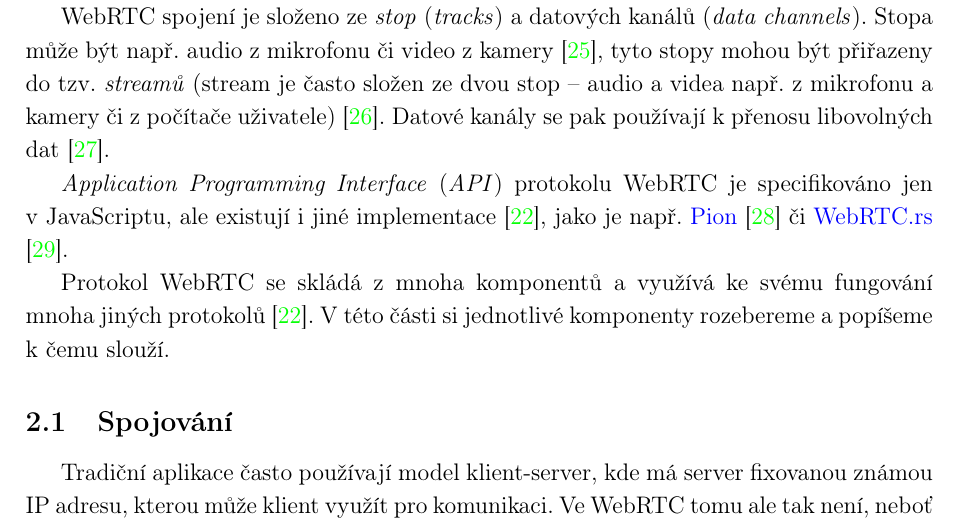
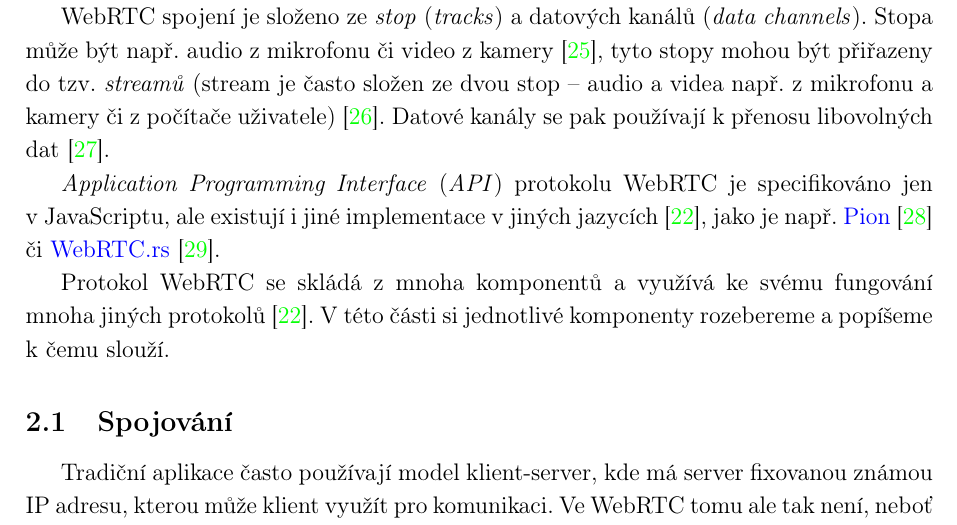
Before and after one commit to SimonBrandner/MatrixRTC-thesis, a LaTeX document (matrixRTC.tex, which reads sections/webrtc.tex): part of page 8 of 44, cut so that both start at the same text. Compiled offline with pdfLaTeX.

Commit message:
Adjust typography
Signed-off-by: Šimon Brandner <simon.bra.ag@gmail.com>

```diff
--- a/sections/webrtc.tex
+++ b/sections/webrtc.tex
@@ -26,11 +26,10 @@ uživatele)~\cite{MDN-WebRTC-MediaStream}. Datové kanály se pak používají k
 přenosu libovolných dat \cite{WebRTCORG-GettingStarted-DataChannels}.
 
 \textit{Application Programming Interface} (\textit{API}) protokolu WebRTC je
-specifikováno jen v~JavaScriptu, ale existují i jiné implementace
-\cite{WebRTCForTheCurious}, jako je např. \href{pion/webrtc: Pure Go
-	implementation of the WebRTC API}{Pion} \cite{GitHub-Pion-WebRTC} či
-\href{https://github.com/webrtc-rs/webrtc}{WebRTC.rs}
-\cite{GitHub-WebRTCRS-WebRTC}.
+specifikováno jen v~JavaScriptu, ale existují i jiné implementace v jiných
+jazycích \cite{WebRTCForTheCurious}, jako je např. \href{pion/webrtc: Pure Go
+implementation of the WebRTC API}{Pion}~\cite{GitHub-Pion-WebRTC} či
+\href{https://github.com/webrtc-rs/webrtc}{WebRTC.rs}~\cite{GitHub-WebRTCRS-WebRTC}.
 
 Protokol WebRTC se skládá z mnoha komponentů a využívá ke svému fungování mnoha
 jiných protokolů \cite{WebRTCForTheCurious}. V této části si jednotlivé
```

= = = = =

• **What the task asks**: Return all lines of the material above in which "WebRTCForTheCurious" occurs.

• **Final answer**:
-\cite{WebRTCForTheCurious}, jako je např. \href{pion/webrtc: Pure Go
+jazycích \cite{WebRTCForTheCurious}, jako je např. \href{pion/webrtc: Pure Go
 jiných protokolů \cite{WebRTCForTheCurious}. V této části si jednotlivé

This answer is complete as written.